### WORK TASK
For the material below, the sole required output is the number of lines that include "site".

### MATERIAL FOR THE TASK

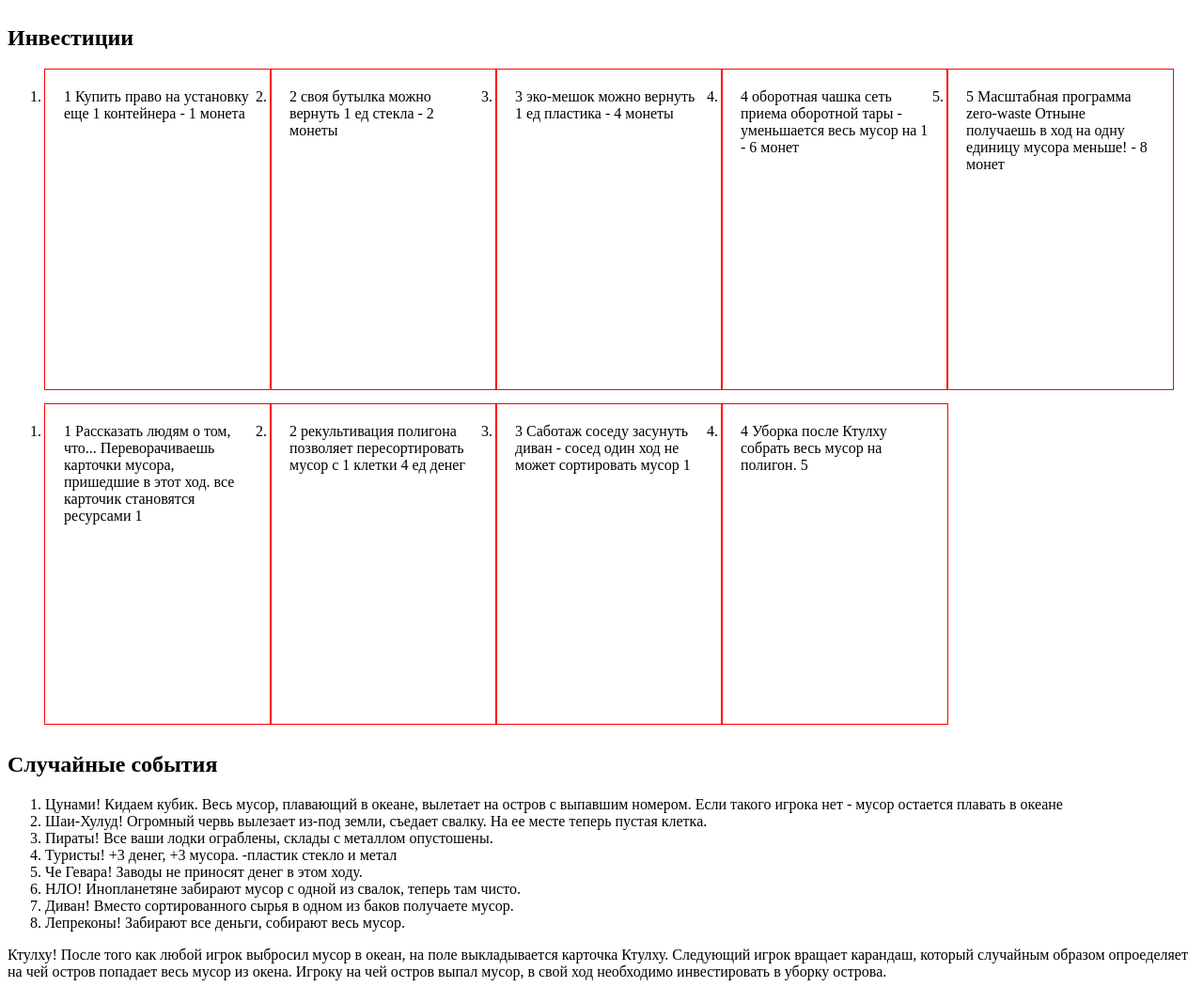
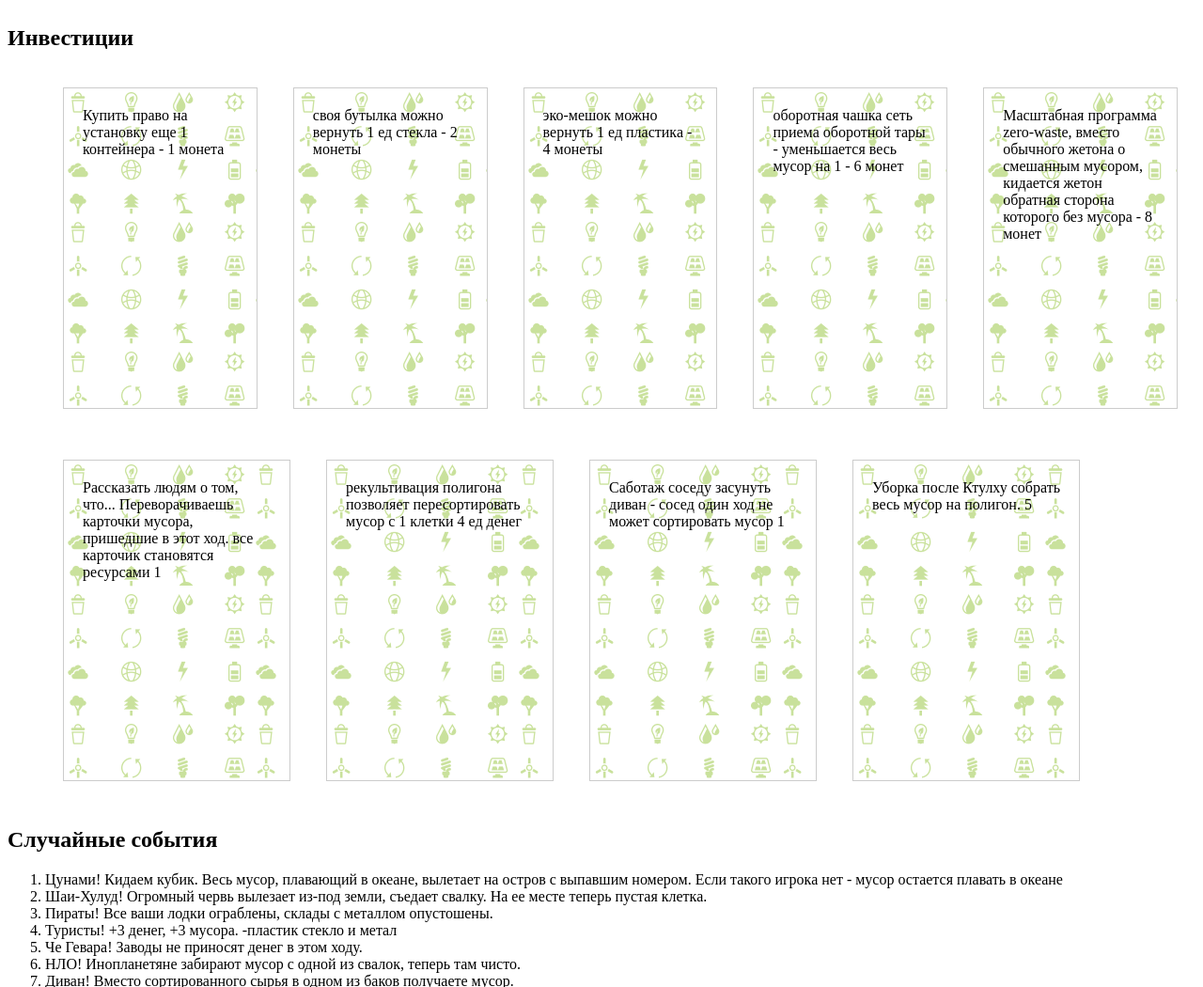
Before and after one commit to msdm83/ico, a plain HTML site: page irecycler/rules.html in a window 1280 px wide. Shown: the part 573-1623 px from the top of the page at 94% size. Drawn offline with Linux system fonts and the light colour scheme.

Commit message:
add background to cards

```diff
--- a/irecycler/rules.html
+++ b/irecycler/rules.html
@@ -43,20 +43,21 @@
 
   <div class="wrapper">
     <h2>Инвестиции</h2>
-    <ol class="invest">
+    <ul class="invest">
       <li>Купить право на установку еще 1 контейнера - 1 монета</li>
       <li>своя бутылка можно вернуть 1 ед стекла - 2 монеты</li>
       <li>эко-мешок можно вернуть 1 ед пластика - 4 монеты</li>
       <li>оборотная чашка сеть приема оборотной тары - уменьшается весь мусор на 1 - 6 монет</li>
-      <li>Масштабная программа zero-waste Отныне получаешь в ход на одну единицу мусора меньше! - 8 монет</li>
-    </ol>
-    <ol class="invest">
+      <li>Масштабная программа zero-waste, вместо обычного жетона о смешанным мусором,
+        кидается жетон обратная сторона которого без мусора - 8 монет</li>
+    </ul>
+    <ul class="invest">
       <li>Рассказать людям о том, что... Переворачиваешь карточки мусора, пришедшие в этот ход. все карточик становятся
         ресурсами 1</li>
       <li>рекультивация полигона позволяет пересортировать мусор с 1 клетки 4 ед денег</li>
       <li>Саботаж соседу засунуть диван - сосед один ход не может сортировать мусор 1</li>
       <li>Уборка после Ктулху собрать весь мусор на полигон. 5</li>
-    </ol>
+    </ul>
   </div>
 
   <div class="wrapper">
--- a/irecycler/site.css
+++ b/irecycler/site.css
@@ -52,20 +52,32 @@
 
 .rules {
 }
+
 .rules .wrapper {
   margin: 30px 0;
 }
 .invest {
   display: flex;
-  counter-reset: section;
+  list-style: none;
 }
 .invest li {
   width: 200px;
   height: 300px;
   padding: 20px;
-  outline: 1px solid red;
+  outline: 1px solid #ccc;
+  position: relative;
+  margin:20px;
 }
-.invest li:before{
-  counter-increment: section;
-  content: counter(section)"  ";
+
+.invest li:before {
+  content: "";
+  position: absolute;
+  top: 0;
+  left: 0;
+  bottom:0;
+  width: 100%;
+  height: 100%;
+  opacity: .4;
+  z-index: -1;
+  background: url(images/icons.png);
 }
```
Also changed, not shown: irecycler/images/icons.png (added).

### EXERCISE OUTPUT
3